- _ASSIGNED TASK_:
Lines below containing the word "merged" should be copied out.

- _AVAILABLE DATA_:
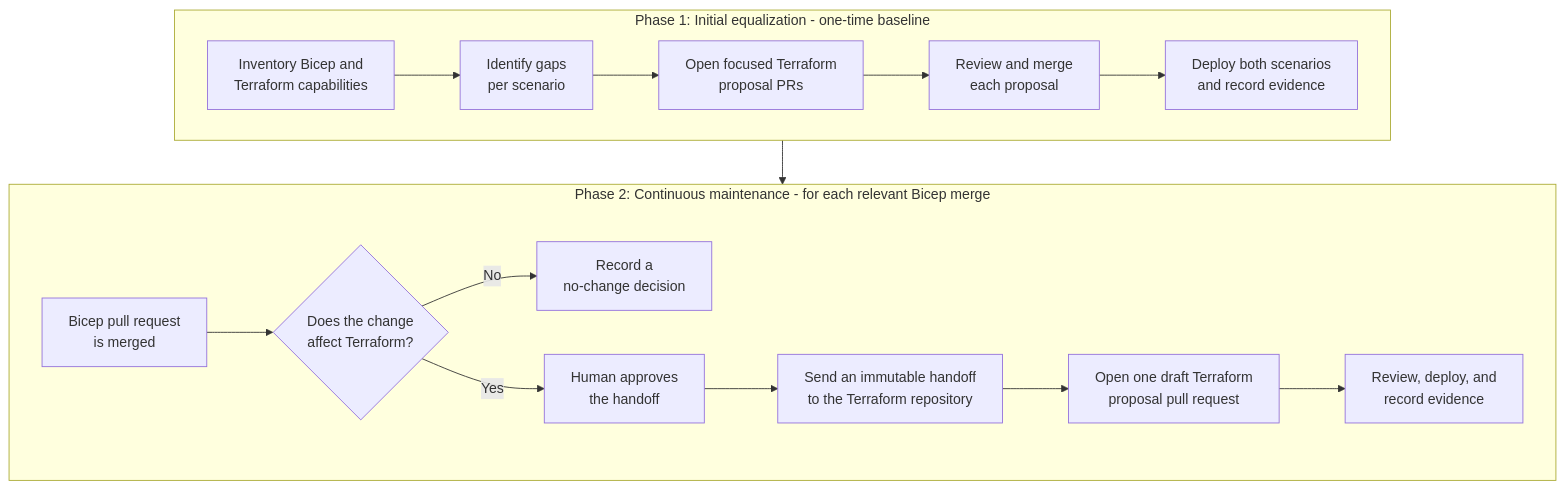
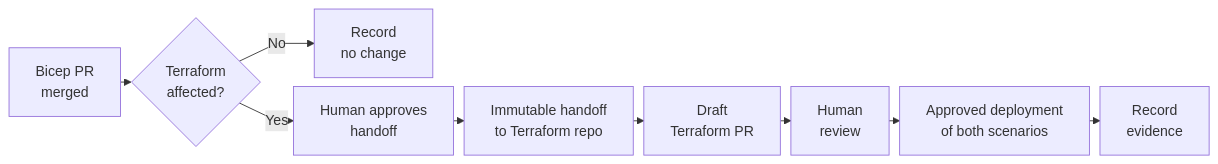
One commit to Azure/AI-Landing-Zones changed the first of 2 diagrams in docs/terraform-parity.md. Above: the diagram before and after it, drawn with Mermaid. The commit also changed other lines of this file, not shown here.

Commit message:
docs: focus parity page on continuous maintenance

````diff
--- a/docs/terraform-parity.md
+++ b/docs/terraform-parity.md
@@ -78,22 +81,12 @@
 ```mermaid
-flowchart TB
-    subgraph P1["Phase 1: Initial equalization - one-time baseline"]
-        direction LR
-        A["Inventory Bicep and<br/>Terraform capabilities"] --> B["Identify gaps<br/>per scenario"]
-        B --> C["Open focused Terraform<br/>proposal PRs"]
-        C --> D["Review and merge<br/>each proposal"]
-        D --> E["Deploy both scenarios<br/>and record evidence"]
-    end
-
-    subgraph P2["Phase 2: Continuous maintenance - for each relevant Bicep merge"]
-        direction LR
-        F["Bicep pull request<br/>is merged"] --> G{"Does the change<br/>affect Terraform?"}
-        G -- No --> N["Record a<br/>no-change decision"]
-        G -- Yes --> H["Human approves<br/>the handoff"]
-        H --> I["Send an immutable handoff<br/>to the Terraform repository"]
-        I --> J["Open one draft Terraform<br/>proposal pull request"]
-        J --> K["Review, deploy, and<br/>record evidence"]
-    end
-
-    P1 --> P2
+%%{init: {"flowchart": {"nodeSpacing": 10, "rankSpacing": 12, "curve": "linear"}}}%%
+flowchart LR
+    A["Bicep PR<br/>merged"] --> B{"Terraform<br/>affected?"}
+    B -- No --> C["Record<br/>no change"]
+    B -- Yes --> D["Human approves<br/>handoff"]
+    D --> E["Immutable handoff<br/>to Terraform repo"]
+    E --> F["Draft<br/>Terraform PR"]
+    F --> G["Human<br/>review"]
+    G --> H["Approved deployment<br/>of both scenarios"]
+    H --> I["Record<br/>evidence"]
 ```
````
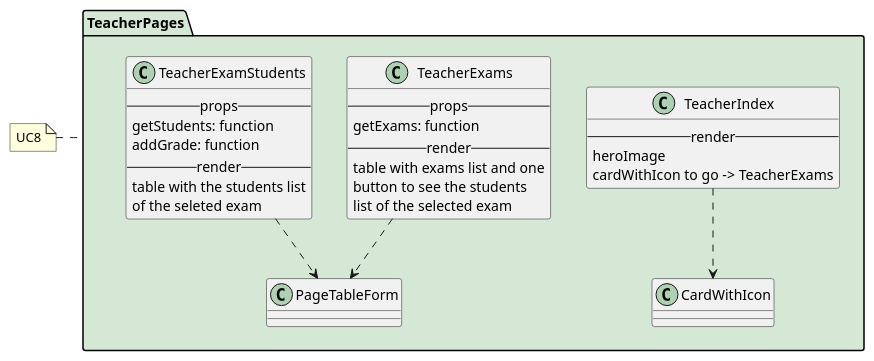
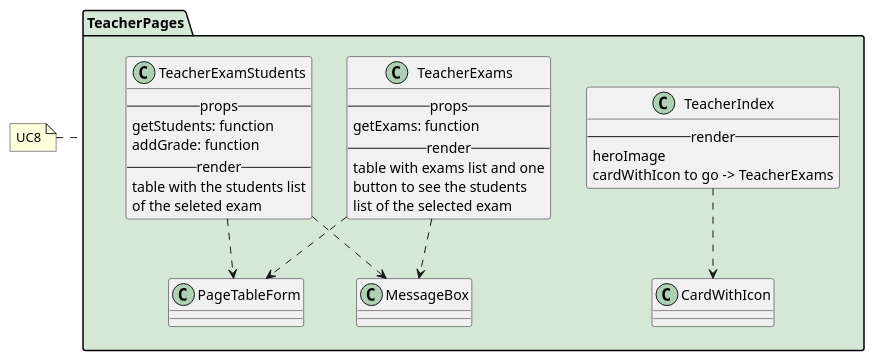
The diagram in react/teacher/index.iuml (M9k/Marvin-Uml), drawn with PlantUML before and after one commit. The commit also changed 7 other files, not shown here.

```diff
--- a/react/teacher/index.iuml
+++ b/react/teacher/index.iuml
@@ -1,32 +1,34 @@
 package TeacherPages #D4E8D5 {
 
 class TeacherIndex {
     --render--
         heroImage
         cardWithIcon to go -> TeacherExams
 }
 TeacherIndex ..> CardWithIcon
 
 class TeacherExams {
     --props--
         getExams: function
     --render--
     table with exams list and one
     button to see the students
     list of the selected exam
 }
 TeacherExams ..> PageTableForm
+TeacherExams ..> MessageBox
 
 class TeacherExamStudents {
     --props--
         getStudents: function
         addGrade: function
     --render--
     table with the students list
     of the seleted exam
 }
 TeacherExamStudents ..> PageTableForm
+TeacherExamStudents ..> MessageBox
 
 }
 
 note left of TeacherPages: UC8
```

- _REPLY TO THE EXERCISE_:
-        F["Bicep pull request<br/>is merged"] --> G{"Does the change<br/>affect Terraform?"}
+    A["Bicep PR<br/>merged"] --> B{"Terraform<br/>affected?"}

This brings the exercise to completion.